- Records for processing:
□ □ □ □ □ □ □

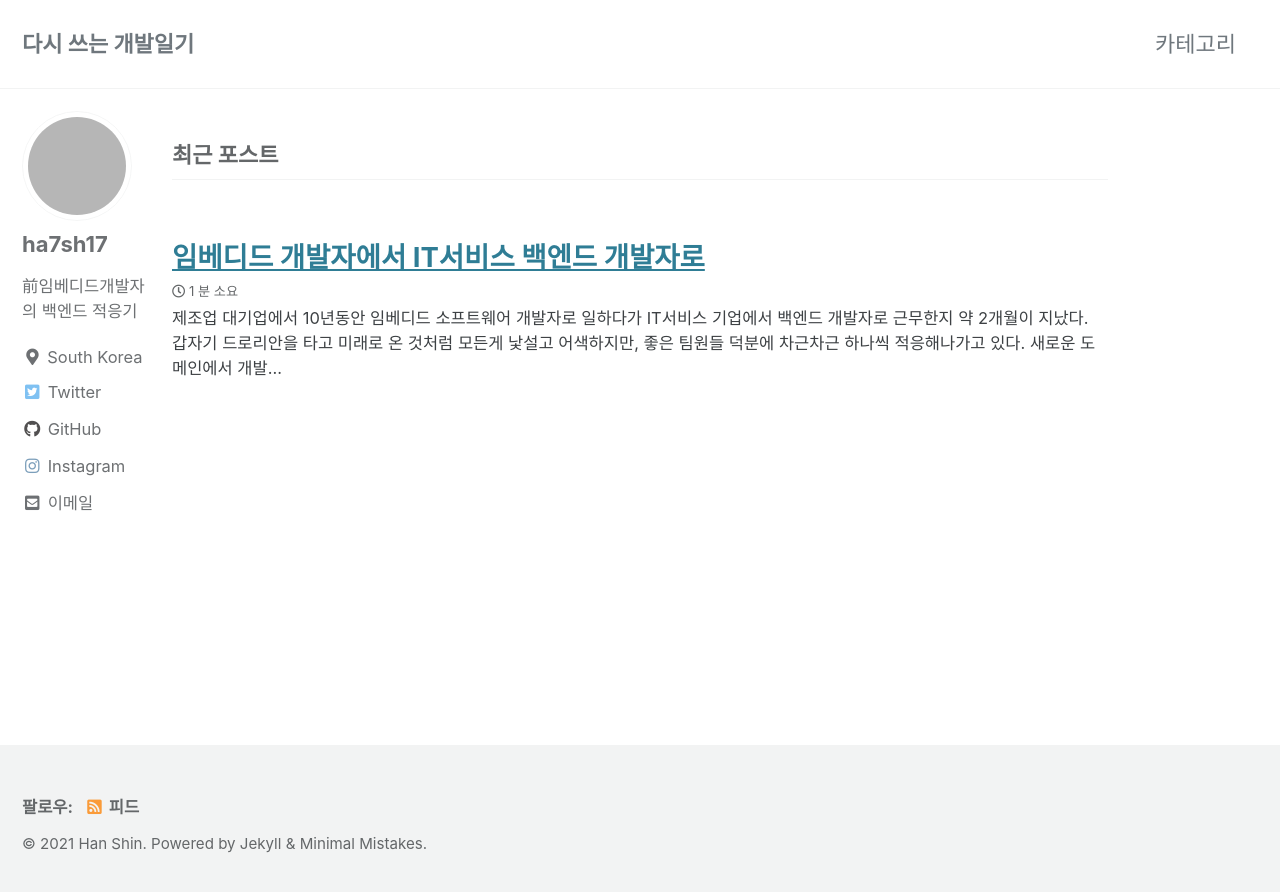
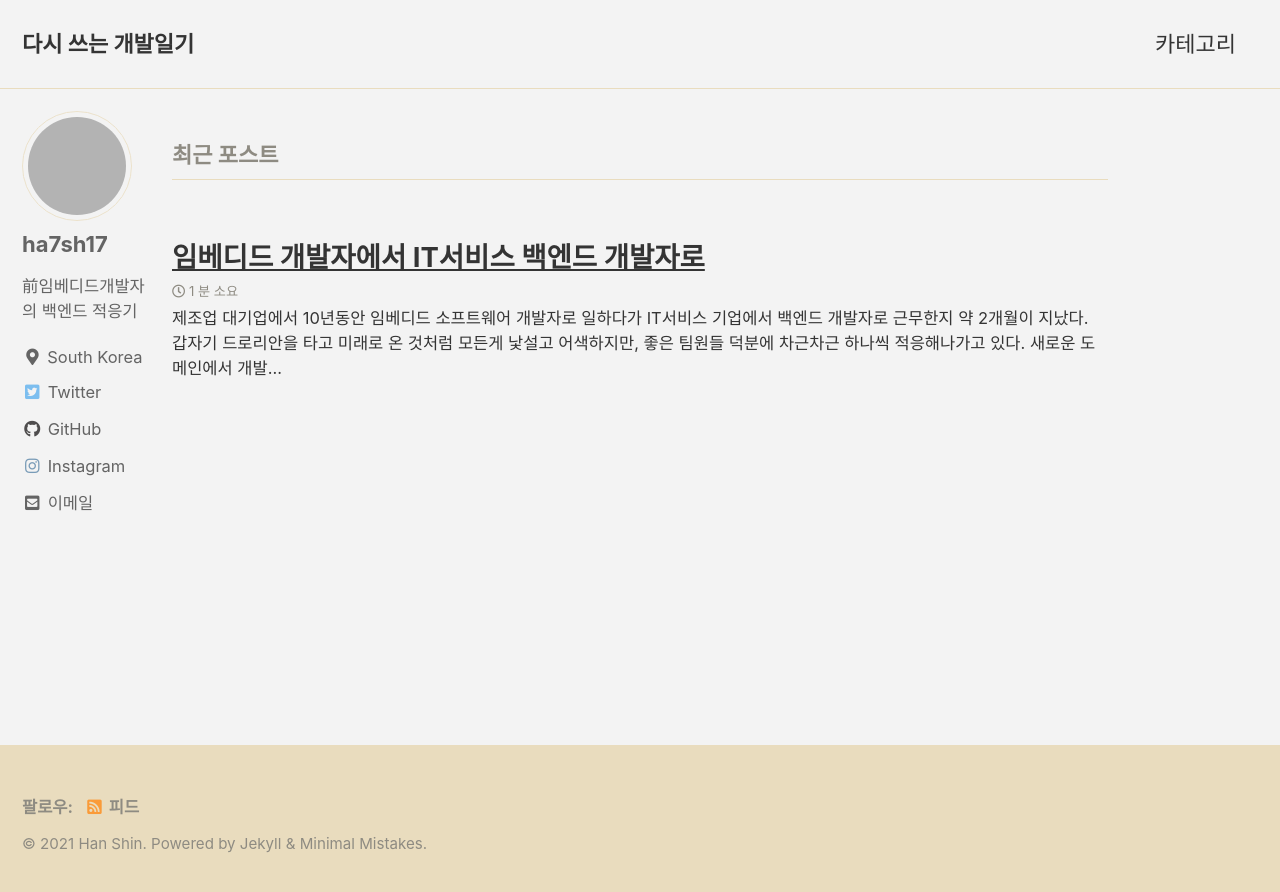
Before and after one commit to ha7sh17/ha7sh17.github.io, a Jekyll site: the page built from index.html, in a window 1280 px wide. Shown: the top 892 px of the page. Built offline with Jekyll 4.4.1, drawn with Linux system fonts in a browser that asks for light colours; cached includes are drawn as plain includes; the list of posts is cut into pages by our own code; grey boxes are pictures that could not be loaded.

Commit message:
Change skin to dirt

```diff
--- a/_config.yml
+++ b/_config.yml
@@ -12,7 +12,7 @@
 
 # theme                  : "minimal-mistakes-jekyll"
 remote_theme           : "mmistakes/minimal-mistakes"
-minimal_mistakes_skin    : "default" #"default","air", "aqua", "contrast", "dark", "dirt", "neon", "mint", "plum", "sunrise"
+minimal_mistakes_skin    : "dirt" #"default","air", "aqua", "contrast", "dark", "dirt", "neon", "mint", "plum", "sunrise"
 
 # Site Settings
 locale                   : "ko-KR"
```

□ □ □ □ □ □ □

- Task prompt:
In the entries above, find every line holding the word "neon" and copy it out.

- Output for this exercise:
-minimal_mistakes_skin    : "default" #"default","air", "aqua", "contrast", "dark", "dirt", "neon", "mint", "plum", "sunrise"
+minimal_mistakes_skin    : "dirt" #"default","air", "aqua", "contrast", "dark", "dirt", "neon", "mint", "plum", "sunrise"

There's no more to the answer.